In saying that the United States did not have any evidence that Iran was seeking to develop a nuclear weapon, Mr. Panetta was hewing closely to the conclusions the often fractious American intelligence agencies agreed upon in 2007 and again in 2010. Two National Intelligence Estimates, designed to reflect the consensus of the intelligence community, concluded that Iranian leaders had made no political decision yet to build an actual weapon. Instead, they described a series of steps that would take Iran right up to that line — and position it to assemble a weapon fairly quickly if a decision to do so were made.
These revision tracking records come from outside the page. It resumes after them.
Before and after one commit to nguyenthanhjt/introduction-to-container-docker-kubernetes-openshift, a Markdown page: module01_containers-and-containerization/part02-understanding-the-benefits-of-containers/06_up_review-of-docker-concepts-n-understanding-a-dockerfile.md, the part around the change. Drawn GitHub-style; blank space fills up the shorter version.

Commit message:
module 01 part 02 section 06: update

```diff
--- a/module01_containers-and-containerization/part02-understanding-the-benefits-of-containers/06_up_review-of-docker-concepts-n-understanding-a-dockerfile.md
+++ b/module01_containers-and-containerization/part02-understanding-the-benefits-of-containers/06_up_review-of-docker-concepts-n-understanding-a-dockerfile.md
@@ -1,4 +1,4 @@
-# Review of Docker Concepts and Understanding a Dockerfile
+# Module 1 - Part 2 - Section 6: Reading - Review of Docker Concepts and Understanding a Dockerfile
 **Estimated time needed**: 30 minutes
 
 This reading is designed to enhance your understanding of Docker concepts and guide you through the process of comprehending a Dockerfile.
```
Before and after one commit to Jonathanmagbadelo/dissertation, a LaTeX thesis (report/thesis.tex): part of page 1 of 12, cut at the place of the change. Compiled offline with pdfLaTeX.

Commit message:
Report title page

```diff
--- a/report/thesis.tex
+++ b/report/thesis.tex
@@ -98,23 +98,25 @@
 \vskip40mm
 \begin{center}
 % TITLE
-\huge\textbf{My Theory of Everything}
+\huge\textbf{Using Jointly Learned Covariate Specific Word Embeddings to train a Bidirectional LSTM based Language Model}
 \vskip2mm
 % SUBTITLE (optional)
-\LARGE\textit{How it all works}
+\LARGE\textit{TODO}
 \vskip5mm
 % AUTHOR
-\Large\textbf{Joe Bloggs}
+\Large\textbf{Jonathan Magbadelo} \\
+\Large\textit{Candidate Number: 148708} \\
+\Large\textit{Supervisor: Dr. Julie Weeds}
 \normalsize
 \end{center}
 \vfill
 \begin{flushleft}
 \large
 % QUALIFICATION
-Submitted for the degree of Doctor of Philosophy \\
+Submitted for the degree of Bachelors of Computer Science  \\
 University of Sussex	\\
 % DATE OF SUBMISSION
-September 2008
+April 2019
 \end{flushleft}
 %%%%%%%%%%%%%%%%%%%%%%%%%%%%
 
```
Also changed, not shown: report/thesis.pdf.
Iran's rulers believe, realistically, that they are under permanent threat from aggressive enemies who employ terrorism against them. It shouldn't be surprising that they want the option of building a weapon that seemingly automatically makes the impoverished and dysfunctional (think North Korea and Pakistan) able to thumb their noses at real powers. Here's Tony Karon blogging for Time on what drives Iranian decisions:

For a relatively weak state (Fareed Zakaria once noted in response to the ”its 1938 and Iran is Nazi Germany” hysteria touted by some, that by measure of the global military balance of 1938 Iran would be the equivalent of Rumania) and a state ideologically at odds with far more powerful enemies, nuclear weapons … provide a gold-plated insurance policy. … [T]he fate of leaders like Saddam Hussein and Muammar Gaddafi who gave up their own nuclear programs speaks for itself.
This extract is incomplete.